Step 3: Focus on Traditions

Though we know you do an excellent job of focusing on representation and inclusivity all year round, holiday celebrations are a great and simple way to help students learn about diversity from an excited space.

What better way to find out that in China, to celebrate the Chinese New Year, children dress in new clothes and people carry lanterns in a huge parade led by a silk dragon, the Chinese symbol of strength. Craft a Chinese Dragon Puppet together with the entire class so they can have a parade during your classroom celebration with their Dragon leading the way!

*Photo Credit: Made with Happy Blog

You can even ask parents to come into the classroom and talk about their family traditions and how they celebrate. This is a wonderful way to not only help that particular student feel their heritage/religion is important, but it also exposes your other students to traditions that may be different from their own.

Ask your students to dress in traditional outfits, whatever that may be, on the day of your classroom party. It could be traditional garb or it could be anything from dressing up, to dressing in Pajamas, to wearing an ugly Christmas sweat if that’s what that child’s family does. Anything to make them feel included and seen is the key.

Step 4: Play Games!

Find books on each holiday/religious observance that your students share with you and bring them into the classroom. Split your students up into even groups to read the book about a specific holiday. Then have them share some fun facts they learned with the rest of the class.

You can even incorporate fun games to help them about the different cultures through play.

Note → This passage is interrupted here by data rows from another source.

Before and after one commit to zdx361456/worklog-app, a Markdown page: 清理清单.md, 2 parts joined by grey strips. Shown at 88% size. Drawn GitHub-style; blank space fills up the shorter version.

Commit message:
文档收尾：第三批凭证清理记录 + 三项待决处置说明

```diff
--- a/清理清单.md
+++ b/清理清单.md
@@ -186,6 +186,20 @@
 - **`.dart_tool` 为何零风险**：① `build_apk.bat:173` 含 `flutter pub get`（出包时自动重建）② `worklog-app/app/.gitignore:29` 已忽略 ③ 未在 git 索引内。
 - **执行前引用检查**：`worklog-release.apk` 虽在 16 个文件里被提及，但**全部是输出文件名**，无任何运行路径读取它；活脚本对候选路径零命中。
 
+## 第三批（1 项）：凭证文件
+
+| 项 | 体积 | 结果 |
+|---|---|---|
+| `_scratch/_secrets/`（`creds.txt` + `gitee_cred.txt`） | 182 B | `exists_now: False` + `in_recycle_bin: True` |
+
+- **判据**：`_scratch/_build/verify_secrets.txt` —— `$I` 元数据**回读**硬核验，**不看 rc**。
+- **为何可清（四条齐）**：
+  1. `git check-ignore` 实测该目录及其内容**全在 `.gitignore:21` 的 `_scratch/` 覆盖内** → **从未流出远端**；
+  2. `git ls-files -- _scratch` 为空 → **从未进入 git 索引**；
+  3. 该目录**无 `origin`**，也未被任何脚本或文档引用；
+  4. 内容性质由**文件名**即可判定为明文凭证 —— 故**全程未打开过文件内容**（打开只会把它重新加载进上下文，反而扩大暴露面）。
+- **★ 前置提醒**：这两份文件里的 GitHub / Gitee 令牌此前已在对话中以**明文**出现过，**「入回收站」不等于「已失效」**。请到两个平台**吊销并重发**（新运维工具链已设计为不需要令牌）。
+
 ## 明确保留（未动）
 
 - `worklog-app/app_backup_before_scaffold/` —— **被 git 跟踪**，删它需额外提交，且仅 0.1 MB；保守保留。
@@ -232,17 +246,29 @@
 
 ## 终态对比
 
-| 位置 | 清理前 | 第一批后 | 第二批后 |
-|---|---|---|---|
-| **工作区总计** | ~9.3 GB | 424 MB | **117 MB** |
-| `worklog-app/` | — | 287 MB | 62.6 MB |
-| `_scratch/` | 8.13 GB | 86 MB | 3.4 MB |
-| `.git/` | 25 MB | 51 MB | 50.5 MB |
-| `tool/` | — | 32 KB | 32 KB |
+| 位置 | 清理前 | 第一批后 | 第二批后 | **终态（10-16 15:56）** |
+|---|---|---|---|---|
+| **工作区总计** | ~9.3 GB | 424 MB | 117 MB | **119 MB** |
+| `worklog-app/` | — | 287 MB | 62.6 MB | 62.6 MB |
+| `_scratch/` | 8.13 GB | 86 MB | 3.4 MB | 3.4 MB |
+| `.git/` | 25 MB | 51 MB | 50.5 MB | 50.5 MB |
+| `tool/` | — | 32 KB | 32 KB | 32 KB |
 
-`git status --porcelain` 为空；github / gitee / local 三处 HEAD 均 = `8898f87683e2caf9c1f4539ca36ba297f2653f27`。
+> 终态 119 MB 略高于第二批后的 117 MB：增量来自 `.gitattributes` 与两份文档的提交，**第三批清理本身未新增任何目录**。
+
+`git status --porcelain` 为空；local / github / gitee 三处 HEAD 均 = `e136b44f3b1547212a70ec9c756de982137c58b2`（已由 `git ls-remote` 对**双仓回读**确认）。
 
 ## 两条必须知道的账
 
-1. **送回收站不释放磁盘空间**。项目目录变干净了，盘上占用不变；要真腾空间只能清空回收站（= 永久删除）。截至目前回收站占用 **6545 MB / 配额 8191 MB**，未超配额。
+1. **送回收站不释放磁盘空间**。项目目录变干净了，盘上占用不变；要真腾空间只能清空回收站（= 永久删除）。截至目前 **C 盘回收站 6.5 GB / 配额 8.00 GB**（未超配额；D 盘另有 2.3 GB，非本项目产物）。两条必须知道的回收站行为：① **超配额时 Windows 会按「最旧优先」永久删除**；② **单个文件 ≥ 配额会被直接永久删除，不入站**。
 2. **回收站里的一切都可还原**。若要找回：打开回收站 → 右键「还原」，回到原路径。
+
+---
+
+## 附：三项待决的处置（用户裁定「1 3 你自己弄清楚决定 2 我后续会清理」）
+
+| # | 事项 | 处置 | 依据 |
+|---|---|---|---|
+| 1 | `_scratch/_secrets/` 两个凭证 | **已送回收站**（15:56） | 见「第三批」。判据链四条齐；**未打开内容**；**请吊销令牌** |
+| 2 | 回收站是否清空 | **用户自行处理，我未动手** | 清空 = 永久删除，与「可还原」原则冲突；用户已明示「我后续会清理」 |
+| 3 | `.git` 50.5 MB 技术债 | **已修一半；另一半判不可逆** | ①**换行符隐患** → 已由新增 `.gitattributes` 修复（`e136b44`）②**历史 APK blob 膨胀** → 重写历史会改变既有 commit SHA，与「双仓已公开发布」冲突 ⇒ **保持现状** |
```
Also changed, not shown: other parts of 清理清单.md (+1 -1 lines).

For example, you could play Schokolade Essen, a German party game that means “chocolate eating” (yay Chocolate!!) or bring in a Pinata to hang in the classroom (OR BOTH!)*. We found a great article from Little Pim on how you can incorporate these games into your holiday festivities and a fantastic YouTube video from Tea Time with Tammie that breaks down how to play Schokolade Essen.

Step 5: Give Back!

December isn’t the only time of year to give gifts, but it’s a great place to get the ball rolling and encourage your students to give back all year round.

Use the season as a way to teach your students how important it is to think of others by helping them create things for those in need.

For instance, you can collect items for care packages to send to service members overseas through an organization like Soldier’s Angels. Send each student home with a list of items service members would need like:

  • Snacks
  • Sunblock
  • Toiletries
  • Socks
  • First Aid Kit
  • Magazines/Books
  • Travel Games
  • Notebooks and Pens

Then, ask them to bring in a shoe box to school. During your holiday party, create an assembly line where each child can decorate their shoe box and then put the supplies inside. Encourage them to create drawings or art work, even thank you notes, to put in their care package. You can then collect all the boxes and ship them to Soldier’s Angels to send off to deployed soldiers, veterans, caregivers, and families of service members in the US.

Step 6: Go with the Flow

You’ve done all you can, now let the children in your care enjoy. You may find that some may not even want to celebrate a holiday (maybe they don’t celebrate anything at home) and that’s ok too! The magic of inclusivity is respecting every ethnicity and religious observance or lack thereof.

Once party supplies, gifts and games are put away, sit back and relax during your much needed Winter Vacation.

Happy Holidays from all of us at Miniland!